In Moscow the authorities rejected an application from Navalny's supporters to protest in the city centre, raising the possibility that the police may disperse the rally by detaining people, as they have often done in the past.
Government plans to raise the state pension age to 60 for women and 65 for men, from the current 55 and 60, have also seen Putin's approval ratings take a major hit.
Navalny didn't take part in the protests, as he's now serving a 30-day sentence for violating public demonstration laws. A total of 452 people were detained there, while in Moscow, 43 people were held after authorities had denied an application to hold a rally, the group said.
More than 2,500 people gathered in Moscow's Pushkin Square shouting "Putin is a thief!" and "No increase in the pension age!" The ruling party also lost seats in some regional parliaments to members of the Communist Party and the Liberal Democratic Party of Russian Federation, the news agencies reported, citing election officials.
"The authorities are not listening to people and that means it's time to take to the streets", Navalny's team said in a pre-protest statement.
Video footage from the demonstration in the Siberian city of Novosibirsk showed a tense standoff between riot police and protesters, who chanted "shame, shame".
"I have come here to protest against the pension reform, I have to live in this country and I want to have hope for the future and a good old age", said 22-year-old Nikolai Borodin.
Ahead of the vote a Moscow court jailed Navalny for 30 days, just a couple weeks before he planned to stage a rally against a deeply controversial pension reform on election day.
It is known that two criminal cases over the use of violence against police officers are initiated.
Fourteen journalists were detained and another three beaten up, said the Trade Union of Journalists and Media Employees, an independent group.

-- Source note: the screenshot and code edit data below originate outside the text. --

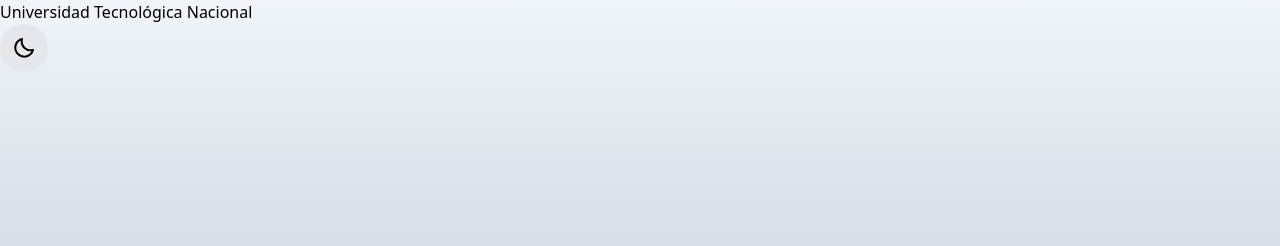
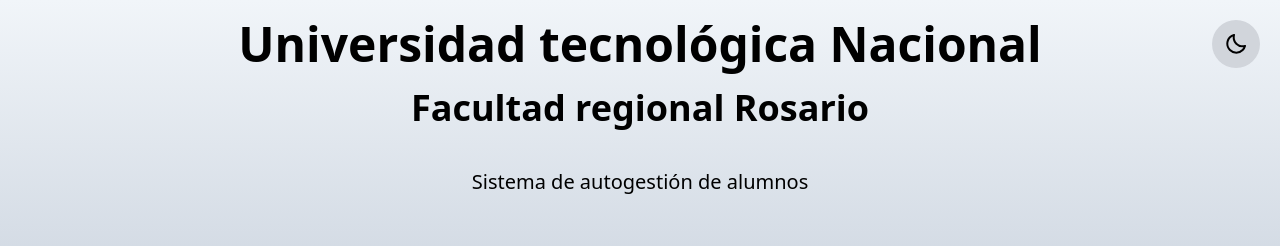
Before and after one commit to Maxive26/Sysacad, a React (Vite) app: page / in a window 1280 px wide. Shown: the top 246 px of the page. Built offline with nearby package versions, Linux system fonts and the light colour scheme.

Commit message:
Titulo UTN y mejor posicionamiento

```diff
--- a/src/App.jsx
+++ b/src/App.jsx
@@ -17,9 +17,11 @@
 
   return (
     <>
-      <Title className="relative" />
-      <ChangeTheme className="relative" />
-      <main className="m-0 flex place-items-center justify-center min-w-80 h-screen">
+      <header className="absolute w-full">
+        <Title />
+        <ChangeTheme />
+      </header>
+      <main className="m-0 flex place-items-center justify-center h-screen">
         <div className="bg-white flex items-center rounded-3xl p-5 gap-3 shadow-[0_3px_10px_rgb(0,0,0,0.2)]  dark:bg-slate-900">
           <div className="img">
             <img
--- a/src/components/ChangeTheme.jsx
+++ b/src/components/ChangeTheme.jsx
@@ -27,7 +27,8 @@
   return (
     <button
       onClick={handleChangeTheme}
-      className="bg-gray-200 hover:bg-gray-300 rounded-full text-white p-3 dark:bg-gray-700 dark:fill-white dark:hover:bg-slate-500"
+      //Aca realizar posicionamiento del boton
+      className="absolute top-5 right-5 bg-gray-300 hover:bg-gray-400 rounded-full text-white p-3 dark:bg-gray-700 dark:fill-white dark:hover:bg-slate-500"
     >
       {viewTheme ? <Moon /> : <Sun />}
     </button>
--- a/src/components/Title.jsx
+++ b/src/components/Title.jsx
@@ -1,5 +1,17 @@
 import React from "react";
 
 export const Title = () => {
-  return <h1>Universidad Tecnológica Nacional</h1>;
+  return (
+    <div className="flex flex-col justify-center items-center">
+      <h1 className="p-5 text-5xl font-bold dark:text-white">
+        Universidad tecnológica Nacional
+      </h1>
+      <h2 className="text-4xl font-bold dark:text-white">
+        Facultad regional Rosario
+      </h2>
+      <p className="mt-10 text-xl dark:text-white">
+        Sistema de autogestión de alumnos
+      </p>
+    </div>
+  );
 };
--- a/src/main.jsx
+++ b/src/main.jsx
@@ -5,8 +5,8 @@
 
 ReactDOM.createRoot(document.getElementById("root")).render(
   <React.StrictMode>
-    <>
+    <div className="flex justify-center min-w-80">
       <App />
-    </>
+    </div>
   </React.StrictMode>
 );
```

The president responded by offering some concessions, but argued that the age hike is necessary because rising life expectancy in Russian Federation could exhaust pension resources if the eligibility age remains the same.
The scale of the electoral setbacks for United Russia is "a unique situation", said Dmitry Orlov, a political analyst who's a member of the party's supreme council.